Aim of the exercise: The data below should be copied out exactly, with its pictures omitted.

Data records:
▬▬▬
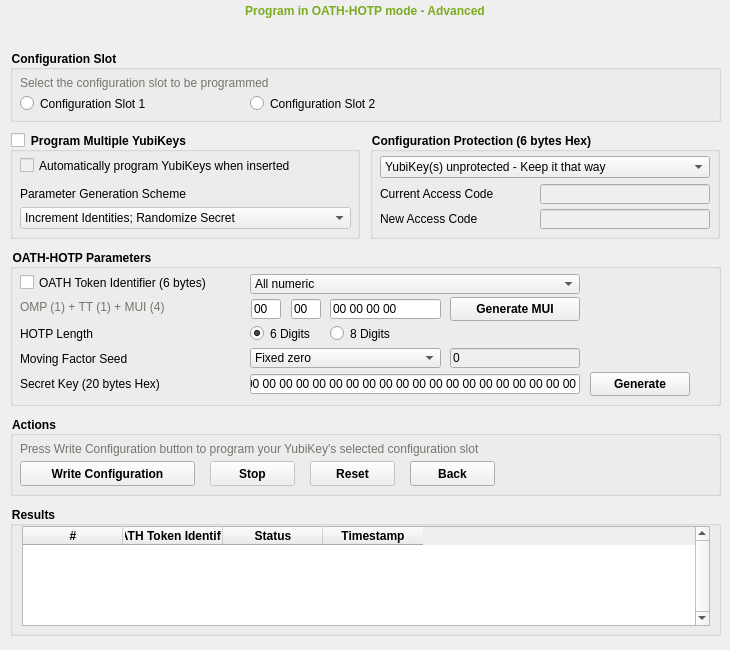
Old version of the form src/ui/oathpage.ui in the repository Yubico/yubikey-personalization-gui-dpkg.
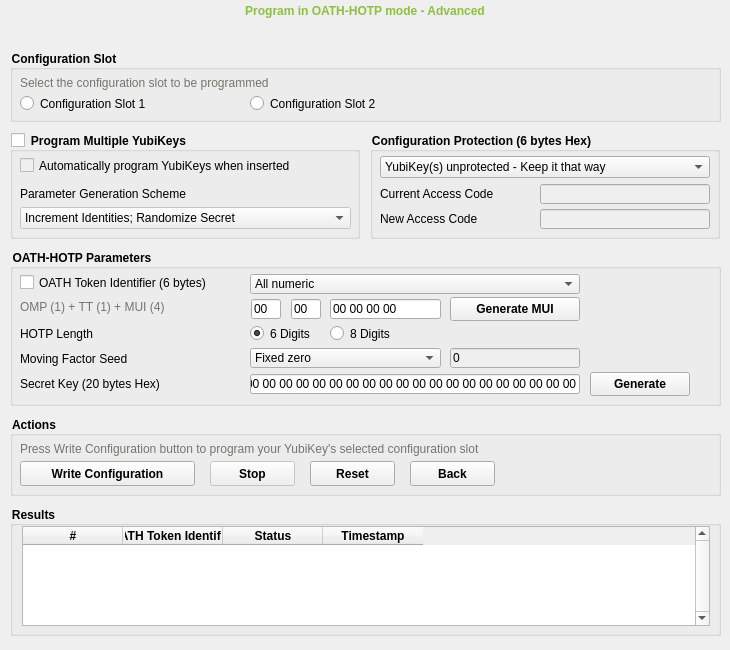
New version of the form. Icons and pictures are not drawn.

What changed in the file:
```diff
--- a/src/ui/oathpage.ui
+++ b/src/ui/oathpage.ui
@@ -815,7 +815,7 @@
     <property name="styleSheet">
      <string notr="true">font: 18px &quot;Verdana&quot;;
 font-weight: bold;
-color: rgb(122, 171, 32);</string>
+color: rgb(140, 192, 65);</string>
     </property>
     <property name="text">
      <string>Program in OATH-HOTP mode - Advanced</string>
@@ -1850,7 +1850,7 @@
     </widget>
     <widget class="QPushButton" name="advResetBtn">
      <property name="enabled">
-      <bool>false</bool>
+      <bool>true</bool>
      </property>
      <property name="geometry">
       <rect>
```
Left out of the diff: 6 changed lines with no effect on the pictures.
▬▬▬
Solution to this problem:
Old version of the form src/ui/oathpage.ui in the repository Yubico/yubikey-personalization-gui-dpkg.
New version of the form. Icons and pictures are not drawn.

What changed in the file:
```diff
--- a/src/ui/oathpage.ui
+++ b/src/ui/oathpage.ui
@@ -815,7 +815,7 @@
     <property name="styleSheet">
      <string notr="true">font: 18px &quot;Verdana&quot;;
 font-weight: bold;
-color: rgb(122, 171, 32);</string>
+color: rgb(140, 192, 65);</string>
     </property>
     <property name="text">
      <string>Program in OATH-HOTP mode - Advanced</string>
@@ -1850,7 +1850,7 @@
     </widget>
     <widget class="QPushButton" name="advResetBtn">
      <property name="enabled">
-      <bool>false</bool>
+      <bool>true</bool>
      </property>
      <property name="geometry">
       <rect>
```
Left out of the diff: 6 changed lines with no effect on the pictures.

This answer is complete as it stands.